SOURCE RECORDS START

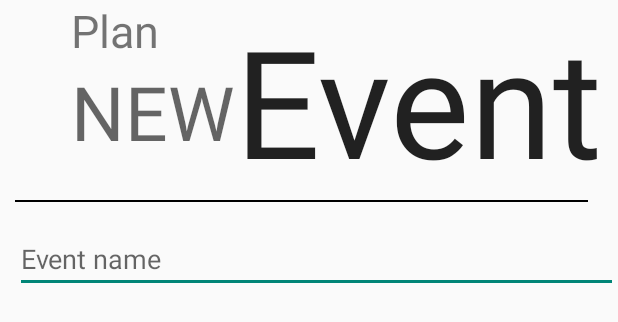
After one commit to AmeyRuikar/MeetUPAndroid, an Android app: the layout activity_new_event.xml on its own in the app's theme, with its tools: preview values and no code run, on a phone screen of 412 x 824 dp. The commit adds this screen. Shown: the top 322 px of the screen. Run offline under Robolectric (Android 15) with nearby library versions, the phone set to English and light mode, and no system bars.

Commit message:
new events res

```diff
--- /dev/null
+++ b/app/src/main/res/layout/activity_new_event.xml
@@ -0,0 +1,71 @@
+<?xml version="1.0" encoding="utf-8"?>
+<LinearLayout xmlns:android="http://schemas.android.com/apk/res/android"
+    android:orientation="vertical" android:layout_width="match_parent"
+    android:layout_height="match_parent"
+    >
+
+
+    <RelativeLayout
+        android:layout_width="match_parent"
+        android:layout_height="match_parent"
+        android:layout_gravity="center_horizontal">
+
+        <TextView
+            android:layout_width="wrap_content"
+            android:layout_height="wrap_content"
+            android:textAppearance="?android:attr/textAppearanceLarge"
+            android:text="Event"
+            android:textSize="100dp"
+            android:layout_marginRight="10dp"
+            android:id="@+id/textView9"
+            android:layout_alignParentTop="true"
+            android:layout_alignParentEnd="true" />
+
+        <TextView
+            android:layout_width="wrap_content"
+            android:layout_height="wrap_content"
+            android:textAppearance="?android:attr/textAppearanceSmall"
+            android:text="Plan"
+            android:id="@+id/textView10"
+            android:textSize="30dp"
+            android:layout_alignParentTop="true"
+            android:layout_alignStart="@+id/textView11" />
+
+        <TextView
+            android:layout_width="wrap_content"
+            android:layout_height="wrap_content"
+            android:textAppearance="?android:attr/textAppearanceMedium"
+            android:text="NEW"
+            android:textSize="50dp"
+            android:id="@+id/textView11"
+            android:layout_below="@+id/textView10"
+            android:layout_toStartOf="@+id/textView9" />
+
+        <View
+            android:layout_width="fill_parent"
+            android:layout_height="1dip"
+            android:background="#000000"
+            android:layout_marginLeft="10dp"
+            android:layout_marginRight="10dp"
+            android:layout_below="@+id/textView9"
+            android:layout_alignEnd="@+id/textView9"
+            android:id="@+id/view" />
+
+        <android.support.design.widget.TextInputLayout
+            android:layout_width="match_parent"
+            android:layout_height="wrap_content"
+            android:layout_marginTop="8dp"
+            android:layout_marginBottom="2dp"></android.support.design.widget.TextInputLayout>
+
+        <EditText android:id="@+id/input_email"
+            android:layout_width="match_parent"
+            android:layout_height="wrap_content"
+            android:inputType="textEmailAddress"
+            android:hint="Event name"
+            android:layout_marginTop="15dp"
+            android:layout_below="@+id/view"
+            android:layout_alignStart="@+id/view" />
+
+
+    </RelativeLayout>
+</LinearLayout>
```
Also changed, not shown: app/src/main/AndroidManifest.xml (+7 -5 lines), app/src/main/res/layout/activity_fragment.xml (+52 -0 lines), app/src/main/res/layout/activity_signup.xml (+4 -3 lines), app/src/main/res/layout/fragment_history.xml (+8 -0 lines), app/src/main/res/layout/fragment_upcoming_events.xml (+9 -0 lines).
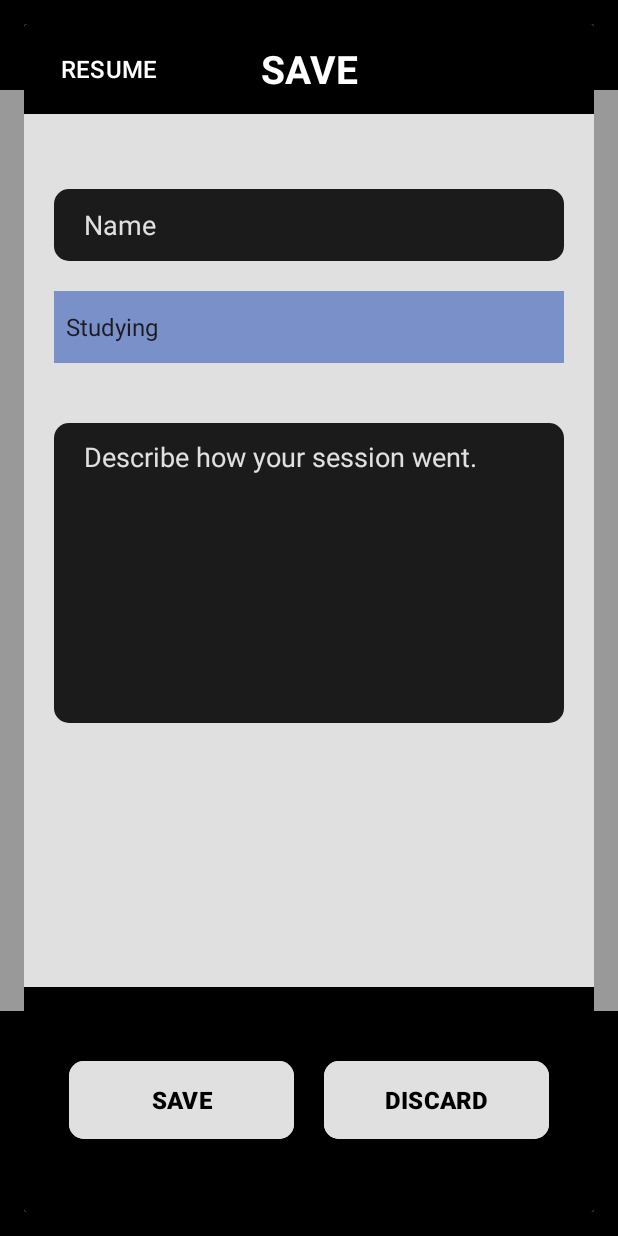
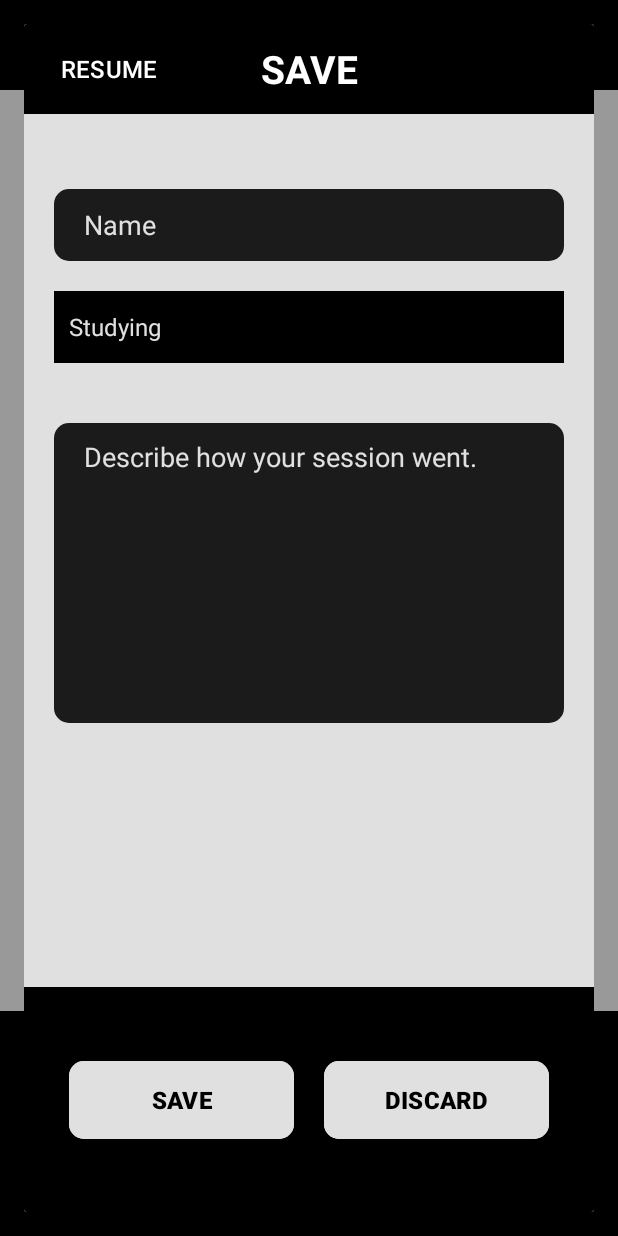
Before and after one commit to KhaledElshokri/Slouch-Patrol, an Android app: the fragment SaveSessionFragment placed in its activity, on a phone screen of 412 x 824 dp. Run offline under Robolectric (Android 15) with nearby library versions, the phone set to English and light mode, and no system bars.

Commit message:
color chang for scroll save

```diff
--- a/SlouchPatrolApp/app/src/main/java/com/example/slouch_patrol_app/Controller/Fragments/SaveSessionFragment.java
+++ b/SlouchPatrolApp/app/src/main/java/com/example/slouch_patrol_app/Controller/Fragments/SaveSessionFragment.java
@@ -74,8 +74,8 @@ public class SaveSessionFragment extends DialogFragment {
         String[] sessionTypes = getResources().getStringArray(R.array.session_types);
 
         // set spinner options
-        ArrayAdapter<String> adapter = new ArrayAdapter<>(getActivity(), android.R.layout.simple_spinner_item, sessionTypes);
-        adapter.setDropDownViewResource(android.R.layout.simple_spinner_dropdown_item);
+        ArrayAdapter<String> adapter = new ArrayAdapter<>(getActivity(), R.layout.custom_spinner_item, sessionTypes);
+        adapter.setDropDownViewResource(R.layout.custom_spinner_item); // Optional for dropdown
         this.sessionTypeSpinner.setAdapter(adapter);
 
         return view;
--- /dev/null
+++ b/SlouchPatrolApp/app/src/main/res/layout/custom_spinner_item.xml
@@ -0,0 +1,8 @@
+<?xml version="1.0" encoding="utf-8"?>
+<TextView xmlns:android="http://schemas.android.com/apk/res/android"
+    android:layout_width="match_parent"
+    android:layout_height="wrap_content"
+    android:padding="10dp"
+    android:textSize="16sp"
+    android:textColor="#E0E0E0"
+    android:background="#000000" />
--- a/SlouchPatrolApp/app/src/main/res/layout/fragment_save_session.xml
+++ b/SlouchPatrolApp/app/src/main/res/layout/fragment_save_session.xml
@@ -68,7 +68,7 @@
             android:layout_below="@id/editTextName"
             android:layout_margin="20dp"
             android:background="@color/background_color"
-            android:backgroundTint="@android:color/system_primary_container_dark"
+            android:backgroundTint="@color/black"
             android:textStyle="bold"
             app:cornerRadius="20dp" />
 
```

SOURCE RECORDS END

◆ **WHAT YOU NEED TO DO**: After reading each line of the data, give only the number of lines that include the word "textSize".

◆ **EXPECTED OUTPUT**: 4